Sarah Palin recently said on Fox News Sunday that President Obama doesn't have "the cojones" to effectively address the issue of illegal immigration.
Yikes, when’s the last time you heard a political leader accused of that? Actually, according to my extensive 10 minutes worth of Google research, not since then-U.S. ambassador to the United Nations Madeleine Albright famously said in 1996 that Cuba's shooting down of planes flown by anti-Castro exiles was "not cojones" but "cowardice."
So what does it mean to “not have the cojones” as a leader, and does it really matter? And at the risk of being crude, what exactly are “cojones”?
Yes, Great Leadership will be the first to tackle these tough questions.
We’ll start with a definition. According to Wikipedia, “Cojones is a vulgar Spanish word for testicles, denoting courage. In English, as a loanword, it similarly means courage or brazenness.”
So we’re talking about leadership courage here. And in the context of leadership courage, it’s a gender neutral thing.
Does courage matter? According to most of the research on leadership effectiveness I’ve seen, courage ranks pretty high as an important leadership characteristic.
We all know this, right? We sure know it when we don’t see it. Who wants to work for a manager that:
Won’t take tough stands with others
Doesn’t step up to the issues
Is intimidated by others in power
Won’t look out for the best interests of the team
Can’t make a tough decision
In other words, a wimp.
As a leader, I would hate to be called out as a wimp. Ouch. However, if it happens to you, there is hope. Like any valid leadership characteristic, there is no “courage gene”. Someone does not emerge from the womb courageous – it’s something that can be learned and developed.

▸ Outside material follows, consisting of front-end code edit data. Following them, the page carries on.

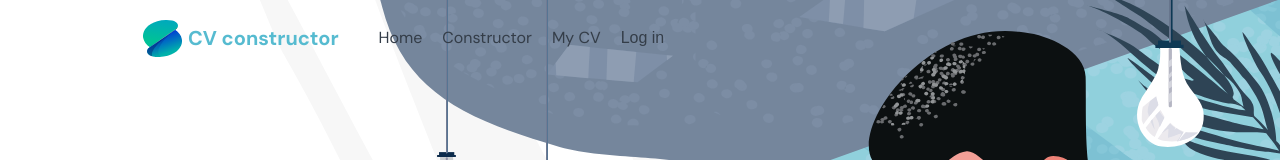
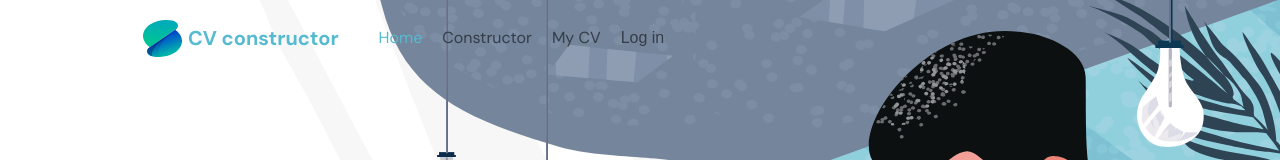
Before and after one commit to saachko/cv-constructor, a React (Create React App) app in the folder cv-constructor/: page / in a window 1280 px wide. Shown: the top 160 px of the page. Built offline with nearby package versions, Linux system fonts and the light colour scheme.

Commit message:
feat: add highlight for an active page

```diff
--- a/cv-constructor/src/components/Header/NavMenu/NavMenu.style.tsx
+++ b/cv-constructor/src/components/Header/NavMenu/NavMenu.style.tsx
@@ -18,6 +18,10 @@ const NavMenuLink = styled(NavLink)`
   transition: ${defaultTheme.effects.transition};
 
   &:hover {
+    color: ${defaultTheme.colors.primaryColor};
+  }
+
+  &.active {
     color: ${defaultTheme.colors.primaryColor};
   }
 `;
--- a/cv-constructor/src/components/Header/NavMenu/NavMenu.tsx
+++ b/cv-constructor/src/components/Header/NavMenu/NavMenu.tsx
@@ -1,5 +1,8 @@
 /* eslint-disable @typescript-eslint/no-unused-vars */
 import React from 'react';
+import { useLocation } from 'react-router-dom';
+
+import defaultTheme from 'styles/theme';
 
 import {
   NavMenuList,
@@ -17,11 +20,20 @@ function NavMenu({
   isLoggedIn,
   setLoggedIn
 }: NavMenuProps) {
+  const location = useLocation();
+
   return (
     <nav>
       <NavMenuList>
         <NavMenuItem>
-          <NavMenuLink to="/">Home</NavMenuLink>
+          <NavMenuLink
+            to="/"
+            style={({
+              color: location.pathname === ('/')
+                ? `${defaultTheme.colors.primaryColor}`
+                : `${defaultTheme.colors.text}`
+            })}
+          >Home</NavMenuLink>
         </NavMenuItem>
         <NavMenuItem>
           <NavMenuLink to="/constructor">Constructor</NavMenuLink>
```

How? Here are 10 tips for managers (or anyone) that will help grow some leadership cojones (courage):
1. Get clear on what’s important.
Identify your core values, principles, or “leadership rules”. Let these be your guiding light. Establish a vision of who you want to be as a leader, and then begin to live up to that vision.
2. Learn how to deal with conflict.
Read books or take courses in conflict management, negotiations, influence, assertiveness, giving feedback, and/or crucial conversations. Then practice until it hurts.
3. Develop your leadership “presence”.
I’ve written posts on how to do this. Presence is more than an inner confidence – it’s a commanding physical presence as well. Like it or not, as a leader, image matters. People will size you up in less than 30 seconds, so yes, that initial greeting and handshake (avoid the "dead fish") really do matter.
4. Ask yourself: “what’s the worst thing that could happen”?
The next time you feel the urge to challenge someone in power or take an unpopular stand, ask yourself this question: “What’s the worst thing that could happen”? Do you really think you’re going to get fired? Yelled at? Disgraced for life? Yes, there’s a slight chance that any of those things could happen, but in reality, it’s not very likely. We make up all kind of horror stories in our heads that prevent us from saying or doing what’s right. Next time, take the advice from Tom Peters, and just say “what the hell”.
5. Trial by fire.
Volunteer for a high stakes, tough assignment that will require you to make tough calls and deal with conflict. There’s no better way to learn than by earning your scars through experience. Step up and be the person who has to cut the budget, close an office, handle the next layoff, or deliver the bad news.
6. Learn from role models.
Identify people in your company whose courage you admire. Talk to them and learn how they act on their convictions. Read a biography of a courageous leader (Churchill, Lincoln, Ghandi).
7. Be a fixer, not a victim.
When you see a problem that you think “someone” should address, ask yourself if you could be doing something about it. It’s easy to complain or point fingers – it takes courage to be a part of the solution.
8. Avoid wimpy words and language.
Here’s an example of a meeting behavior that drives me nuts. Someone meekly half raises their hand and says “can I ask a question”? When you do that, you might as well hang a wimp sign around your neck. You were invited to the meeting for a reason – to contribute.
9. Remember that leadership is not a popularity contest.
Leaders don’t manage by polls or surveys and strive to make everyone happy. In fact, if you haven’t ticked anyone off in the last year, you might be giving in too much instead of sticking to your convictions (see #1).
10. Hold yourself and others accountable.
High performers want and expect to be held accountable by their leaders. High performing teams will even hold each other accountable. When you establish and commit to a standard or expectation, courageous leaders hold themselves and others accountable to those expectations.